** Opening RECORDS FOR THIS EXERCISE block **
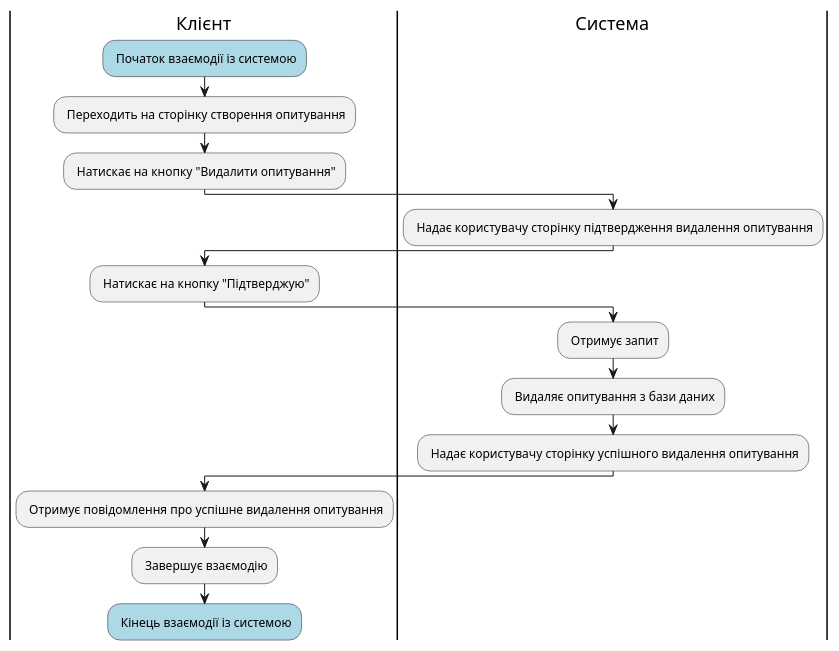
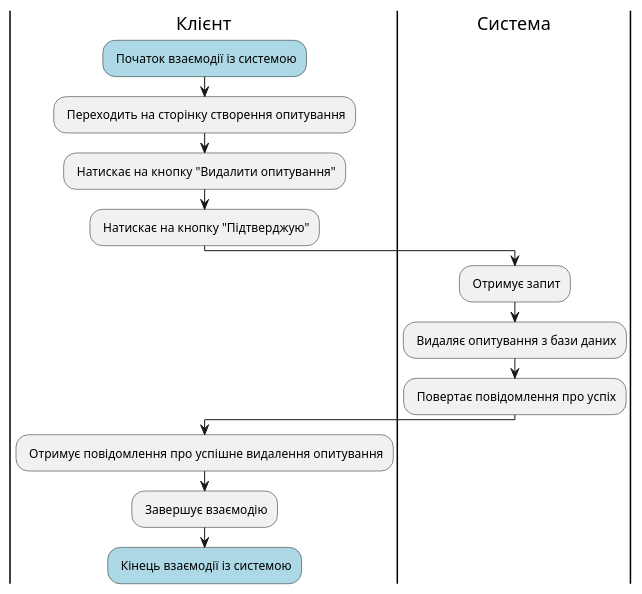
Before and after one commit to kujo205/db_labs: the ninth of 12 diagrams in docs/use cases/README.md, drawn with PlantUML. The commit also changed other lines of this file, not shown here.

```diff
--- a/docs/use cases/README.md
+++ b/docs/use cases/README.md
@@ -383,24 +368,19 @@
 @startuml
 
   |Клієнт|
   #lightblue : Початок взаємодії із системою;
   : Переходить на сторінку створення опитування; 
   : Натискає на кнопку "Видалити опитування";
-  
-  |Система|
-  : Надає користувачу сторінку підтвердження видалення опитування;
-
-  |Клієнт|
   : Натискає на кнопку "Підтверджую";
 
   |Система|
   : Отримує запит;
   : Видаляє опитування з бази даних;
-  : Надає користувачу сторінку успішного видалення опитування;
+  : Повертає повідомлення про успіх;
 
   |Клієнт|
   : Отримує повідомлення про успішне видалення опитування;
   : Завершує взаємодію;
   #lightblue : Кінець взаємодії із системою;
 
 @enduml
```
** Closing RECORDS FOR THIS EXERCISE block **
→ WHAT THE EXERCISE ASKS
A single number is required: the count of lines in the records that include the string "кнопку".

→ SOLUTION TO THE EXERCISE
2